Wednesday, October 26th, 2022
Last modified on November 2nd, 2022
Foot drop (often known as drop foot) is a condition in which the front part of the foot fails to rise up due to weak or paralyzed muscles. It can happen temporarily or permanently and is a common side effect of medical conditions such as stroke, spinal cord injury, MS, and diabetes to name a few. After diagnosis, patients can expect to understand their symptoms, but sometimes are left with questions about walking with foot drop and what that may look like.
Resuming normal activity can be very difficult once you start experiencing symptoms associated with foot drop. Living with foot drop can be an emotional experience for those trying to adapt to the new lifestyle that comes with managing this condition. It is important to seek treatment from a medical professional quickly after you start experiencing signs of foot drop to help mitigate your symptoms and increase your chance of recovery. However, even with professional help, many patients are often left wondering about their limitations and how their ability to walk will be affected.
Wednesday, May 11th, 2022
Last modified on October 17th, 2022
The damage inflicted by a stroke is unique to every patient, and so is the recovery process. It is not a one-size-fits-all proposition. The brain consists of 100 billion neurons and 200 trillion synapses. It’s nearly impossible to grasp the complexity and power of this amazing organ!
During a stroke, 32,000 neurons die every second, totaling around 1.2 billion for the entire event. That’s a lot, but consider the total neurons in the brain, it’s around one percent. That means 99 percent of the brain is still intact!
A variety of exercises and movements can be used to provide cues to the brain. Thanks to pioneers like Dr. Merzenich (https://lnkd.in/dR9zGCmx) , who conducted landmark studies in the 1980’s that confirmed the adult brain is not hard-wired, practitioners have an opportunity to “rewire the brain”.

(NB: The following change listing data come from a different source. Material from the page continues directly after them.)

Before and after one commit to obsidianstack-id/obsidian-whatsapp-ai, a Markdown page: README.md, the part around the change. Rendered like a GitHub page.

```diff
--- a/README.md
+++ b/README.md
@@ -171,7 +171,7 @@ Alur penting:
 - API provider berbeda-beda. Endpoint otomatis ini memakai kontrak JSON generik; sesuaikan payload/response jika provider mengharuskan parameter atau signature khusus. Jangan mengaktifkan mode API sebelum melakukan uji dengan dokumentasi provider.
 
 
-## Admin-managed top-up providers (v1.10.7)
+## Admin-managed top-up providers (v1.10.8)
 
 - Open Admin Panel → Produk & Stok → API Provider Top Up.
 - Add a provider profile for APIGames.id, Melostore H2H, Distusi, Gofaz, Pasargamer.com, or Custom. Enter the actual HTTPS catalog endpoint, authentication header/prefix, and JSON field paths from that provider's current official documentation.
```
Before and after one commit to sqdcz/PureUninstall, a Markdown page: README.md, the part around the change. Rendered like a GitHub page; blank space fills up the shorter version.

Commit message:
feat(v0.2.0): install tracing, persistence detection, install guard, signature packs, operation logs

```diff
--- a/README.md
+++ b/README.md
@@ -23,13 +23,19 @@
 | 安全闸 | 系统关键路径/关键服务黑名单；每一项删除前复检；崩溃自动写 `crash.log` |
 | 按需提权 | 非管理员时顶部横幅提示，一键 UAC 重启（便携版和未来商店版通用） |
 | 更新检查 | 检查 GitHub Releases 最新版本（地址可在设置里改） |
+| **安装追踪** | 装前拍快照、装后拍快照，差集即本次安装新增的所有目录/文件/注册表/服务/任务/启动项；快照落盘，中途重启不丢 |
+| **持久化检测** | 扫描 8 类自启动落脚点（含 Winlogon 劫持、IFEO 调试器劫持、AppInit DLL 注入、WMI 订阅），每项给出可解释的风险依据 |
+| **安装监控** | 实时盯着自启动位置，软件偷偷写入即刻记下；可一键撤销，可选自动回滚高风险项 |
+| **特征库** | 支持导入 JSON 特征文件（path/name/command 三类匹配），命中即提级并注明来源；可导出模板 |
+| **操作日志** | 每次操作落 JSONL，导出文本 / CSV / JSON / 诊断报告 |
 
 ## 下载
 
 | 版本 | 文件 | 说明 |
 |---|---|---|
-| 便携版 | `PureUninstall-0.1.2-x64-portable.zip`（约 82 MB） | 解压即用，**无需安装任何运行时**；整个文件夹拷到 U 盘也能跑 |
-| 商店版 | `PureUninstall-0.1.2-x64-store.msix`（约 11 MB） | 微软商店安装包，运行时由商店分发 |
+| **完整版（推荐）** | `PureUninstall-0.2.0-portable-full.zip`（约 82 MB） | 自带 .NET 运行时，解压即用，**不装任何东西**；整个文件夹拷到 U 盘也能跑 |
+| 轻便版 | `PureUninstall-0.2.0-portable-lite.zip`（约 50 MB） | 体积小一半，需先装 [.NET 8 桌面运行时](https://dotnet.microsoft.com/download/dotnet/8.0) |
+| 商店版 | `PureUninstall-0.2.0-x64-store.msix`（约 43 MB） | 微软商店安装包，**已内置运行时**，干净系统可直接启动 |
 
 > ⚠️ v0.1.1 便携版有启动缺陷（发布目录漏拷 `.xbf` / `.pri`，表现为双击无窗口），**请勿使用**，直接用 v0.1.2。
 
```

Thursday, April 28th, 2022
Shoulder subluxation, defined as a partial or incomplete dislocation that usually stems from changes in the mechanical integrity of the joint (muscles, tendons, ligaments) is a common issue with hemiplegic stroke survivors. There are several protocols for treating subluxation, such as electrical stimulation, but it’s often done improperly due to misconceptions about what’s considered “standard practice.”
Studies suggest that the supraspinatus and posterior deltoid muscles are the primary muscles to target when using electrical stimulation. Contrary to popular belief, this may not be the case. This blog aims to revisit what we already know about subluxation and proximal migration and challenge traditional beliefs many of us have embraced throughout our careers.
Let’s dive into when to use electrical stimulation and what the optimal muscles are for targeting.
Thursday, April 21st, 2022
Last modified on April 28th, 2022
For this year’s Occupational Therapy Month, we couldn’t help but interview one of our very own Saebo therapists, Shelley Waller OTR/L. Waller has worked in neuro rehab for the past 25 years and has been advocate of Saebo since the very beginning. Now, she works with us to teach other clinicians about Saebo devices.
We caught up with Waller to learn about her story, to get her advice for transitioning patients into a home setting, and to talk about Saebo and patients’ continuum of care.
Friday, April 15th, 2022
Last year for OT Month, we chatted with Gina Kim, MOT, OTR/L, CBIS, to learn about her OT career and journey. Kim graduated Cum Laude from the University of Tennessee Health Science Center in 2015 with a Master’s degree in Occupational Therapy and is currently a board member for the Neuro-Optometric Rehabilitation Association. Since we last spoke, Kim has started a new position with Johns Hopkins’ Sheikh Khalifa Stroke Institute as a Neuro Occupational Therapist Clinical Specialist.
We caught up with Kim to talk about how her previous experiences shaped her current role as an occupational therapist at Johns Hopkins Hospital (see part one of her story here).
Tuesday, March 29th, 2022
Last modified on September 6th, 2022
Strokes can be one of the leading causes of serious long-term disability. A stroke can lead to a reduction in mobility in more than half of stroke survivors from the age of 65 and older. Loss in hand function, strength, and dexterity can result from a stroke. These conditions and impairments are determined by the location and severity of the stroke. Today, there are many ways to regain hand function after a stroke or neurological injury.